──────── Provided material
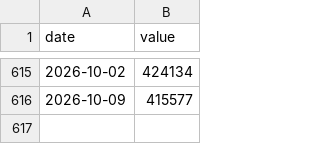
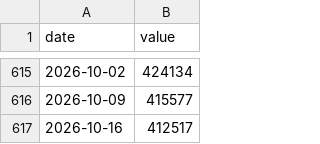
Before and after one commit to liamstutz/commodity-market-monitor, a CSV file: data/crude_stocks.csv, drawn as a sheet; only a part is shown, gaps mark what is left out.

```diff
--- a/data/crude_stocks.csv
+++ b/data/crude_stocks.csv
@@ -616 +616,2 @@ date,value
 2026-10-09,415577
+2026-10-16,412517
```
Also changed, not shown: data/brent.csv, data/gasoline_nyh.csv, 2 other files.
────────────────
Only the number is wanted here. Please work out how many lines of the records contain "shown".

2